◆ What needs to be done: Return the lines of the data below in which the string "gold" occurs.

*** Information given Section Begins ***

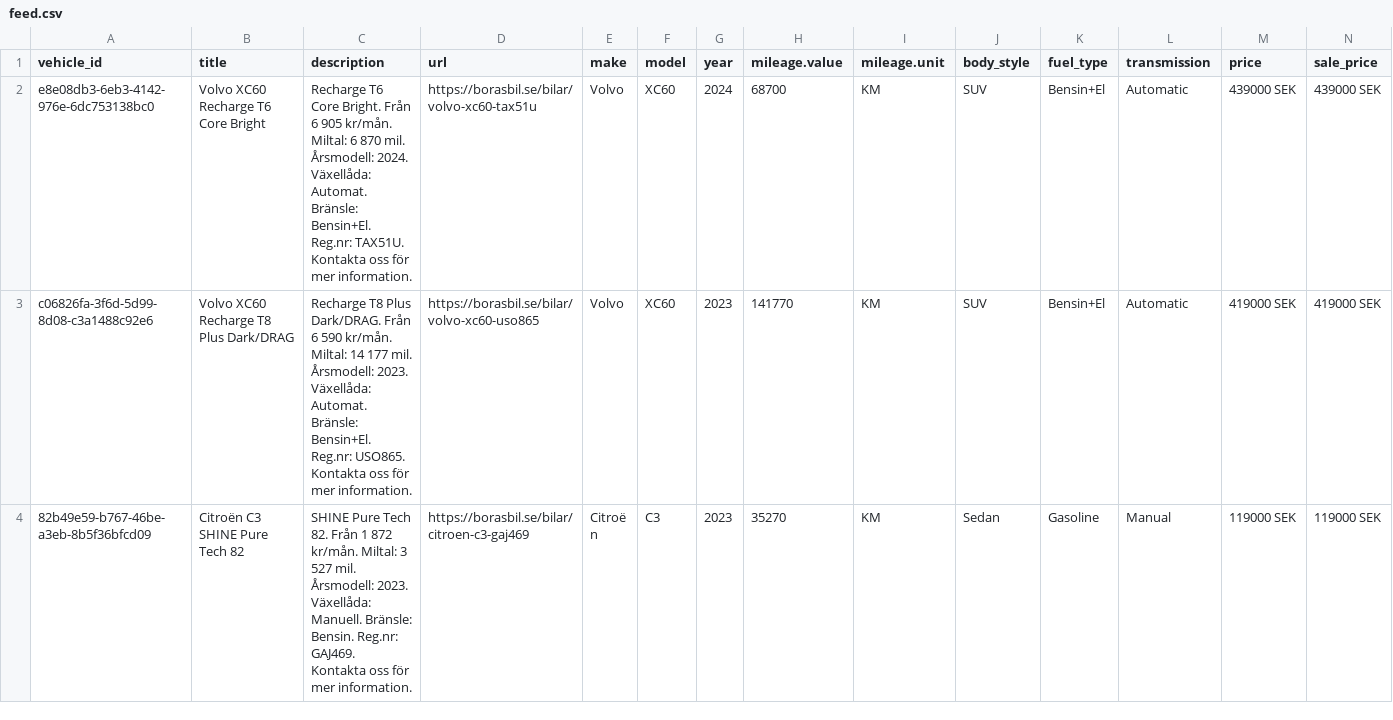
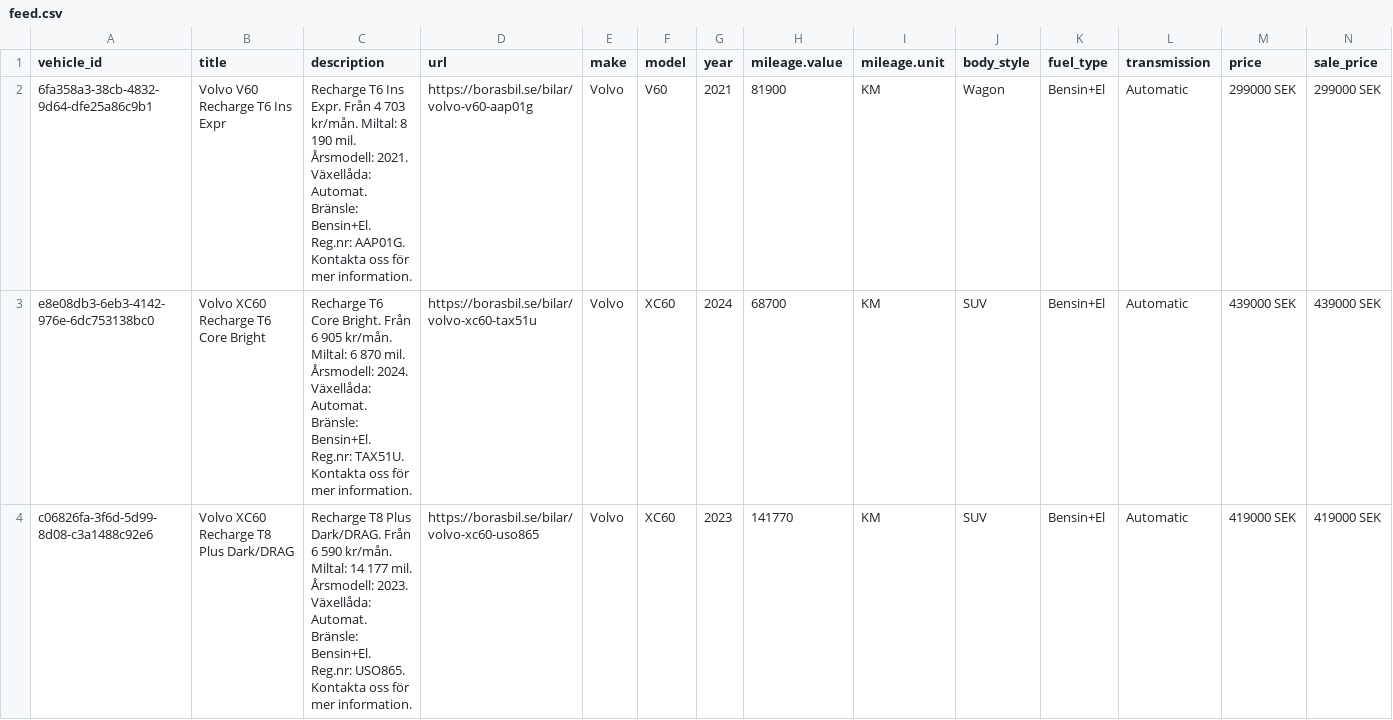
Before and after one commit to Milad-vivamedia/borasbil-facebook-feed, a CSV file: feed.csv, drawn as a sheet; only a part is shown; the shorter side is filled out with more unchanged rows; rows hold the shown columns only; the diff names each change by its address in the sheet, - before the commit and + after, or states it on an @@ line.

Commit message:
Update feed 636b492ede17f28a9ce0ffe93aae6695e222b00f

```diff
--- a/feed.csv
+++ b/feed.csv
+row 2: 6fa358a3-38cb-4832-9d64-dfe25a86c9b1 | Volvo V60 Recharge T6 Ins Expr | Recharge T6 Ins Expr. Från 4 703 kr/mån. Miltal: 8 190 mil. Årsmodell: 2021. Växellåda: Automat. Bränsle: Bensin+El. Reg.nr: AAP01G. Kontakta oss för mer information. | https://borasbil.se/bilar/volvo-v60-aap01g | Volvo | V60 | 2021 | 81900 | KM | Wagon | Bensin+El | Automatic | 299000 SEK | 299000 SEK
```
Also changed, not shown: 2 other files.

*** Information given Section Ends ***
*** Information given Section Begins ***

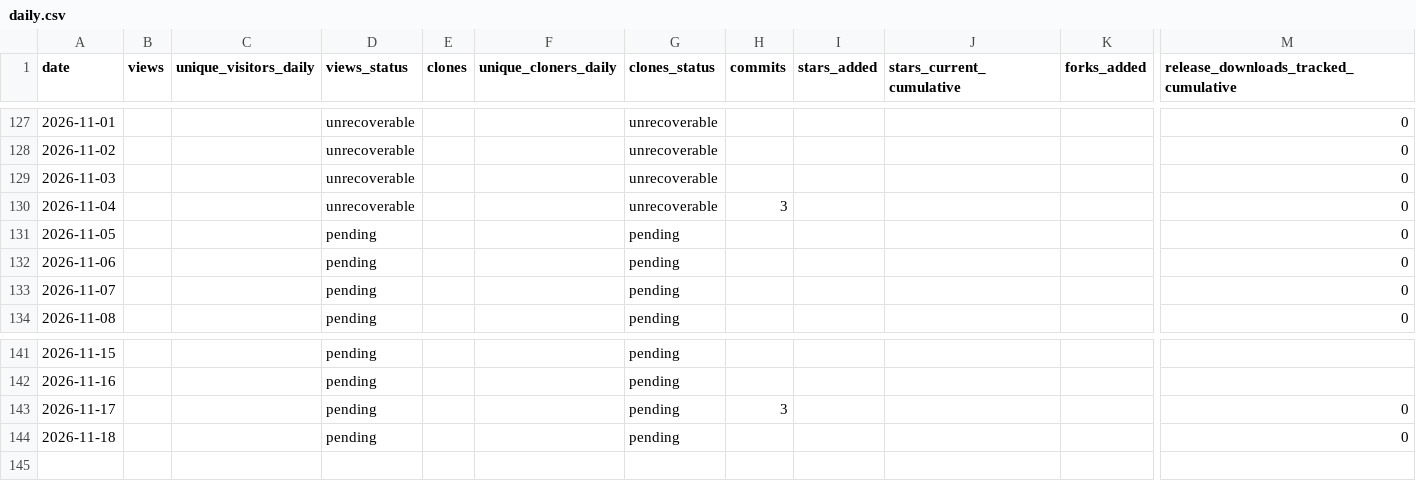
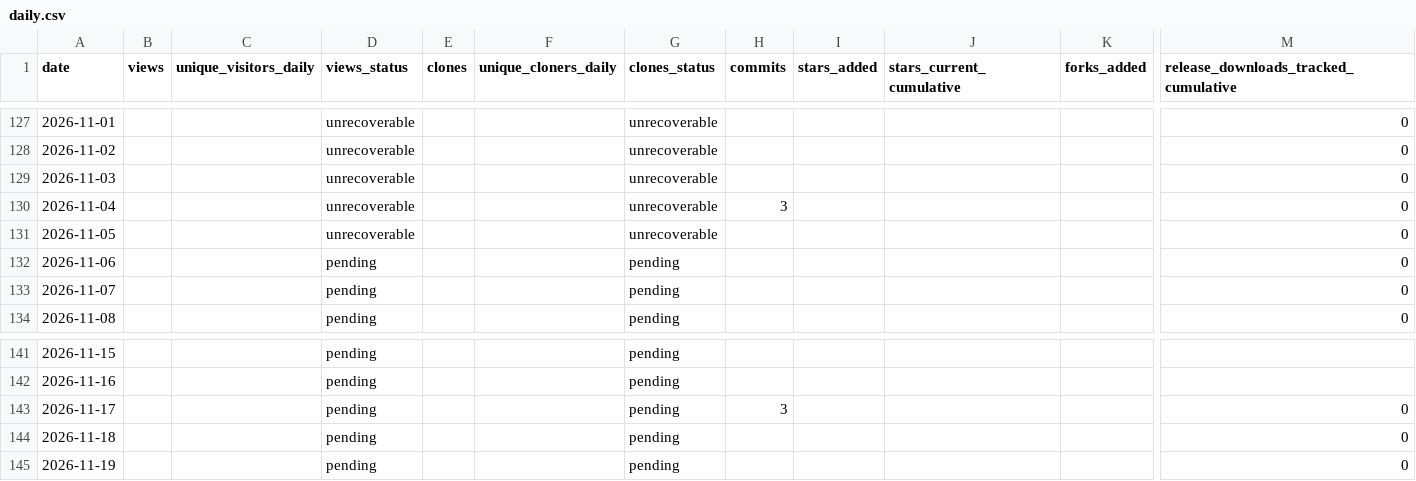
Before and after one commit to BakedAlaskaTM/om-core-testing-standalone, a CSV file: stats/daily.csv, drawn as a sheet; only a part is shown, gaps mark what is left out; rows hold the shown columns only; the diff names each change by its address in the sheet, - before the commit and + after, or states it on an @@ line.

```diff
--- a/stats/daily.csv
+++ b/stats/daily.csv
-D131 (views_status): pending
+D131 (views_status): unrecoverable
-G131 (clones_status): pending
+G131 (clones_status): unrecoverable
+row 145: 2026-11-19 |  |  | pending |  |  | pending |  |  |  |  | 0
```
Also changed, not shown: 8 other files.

*** Information given Section Ends ***
*** Information given Section Begins ***

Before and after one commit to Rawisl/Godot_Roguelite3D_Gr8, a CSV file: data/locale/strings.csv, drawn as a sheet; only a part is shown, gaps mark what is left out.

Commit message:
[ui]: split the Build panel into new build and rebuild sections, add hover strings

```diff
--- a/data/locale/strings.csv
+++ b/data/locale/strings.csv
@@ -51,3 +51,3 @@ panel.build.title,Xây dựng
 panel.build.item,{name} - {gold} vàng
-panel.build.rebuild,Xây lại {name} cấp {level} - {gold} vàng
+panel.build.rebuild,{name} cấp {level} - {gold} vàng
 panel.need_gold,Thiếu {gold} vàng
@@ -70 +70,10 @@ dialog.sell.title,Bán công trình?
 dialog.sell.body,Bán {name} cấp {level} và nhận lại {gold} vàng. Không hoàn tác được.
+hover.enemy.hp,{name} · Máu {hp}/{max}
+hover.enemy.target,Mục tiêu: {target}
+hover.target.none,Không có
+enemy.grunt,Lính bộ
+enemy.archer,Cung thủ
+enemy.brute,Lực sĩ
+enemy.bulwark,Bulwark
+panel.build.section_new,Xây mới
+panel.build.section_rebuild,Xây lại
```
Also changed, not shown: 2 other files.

*** Information given Section Ends ***

◆ Task output:
 panel.build.item,{name} - {gold} vàng
-panel.build.rebuild,Xây lại {name} cấp {level} - {gold} vàng
+panel.build.rebuild,{name} cấp {level} - {gold} vàng
 panel.need_gold,Thiếu {gold} vàng
 dialog.sell.body,Bán {name} cấp {level} và nhận lại {gold} vàng. Không hoàn tác được.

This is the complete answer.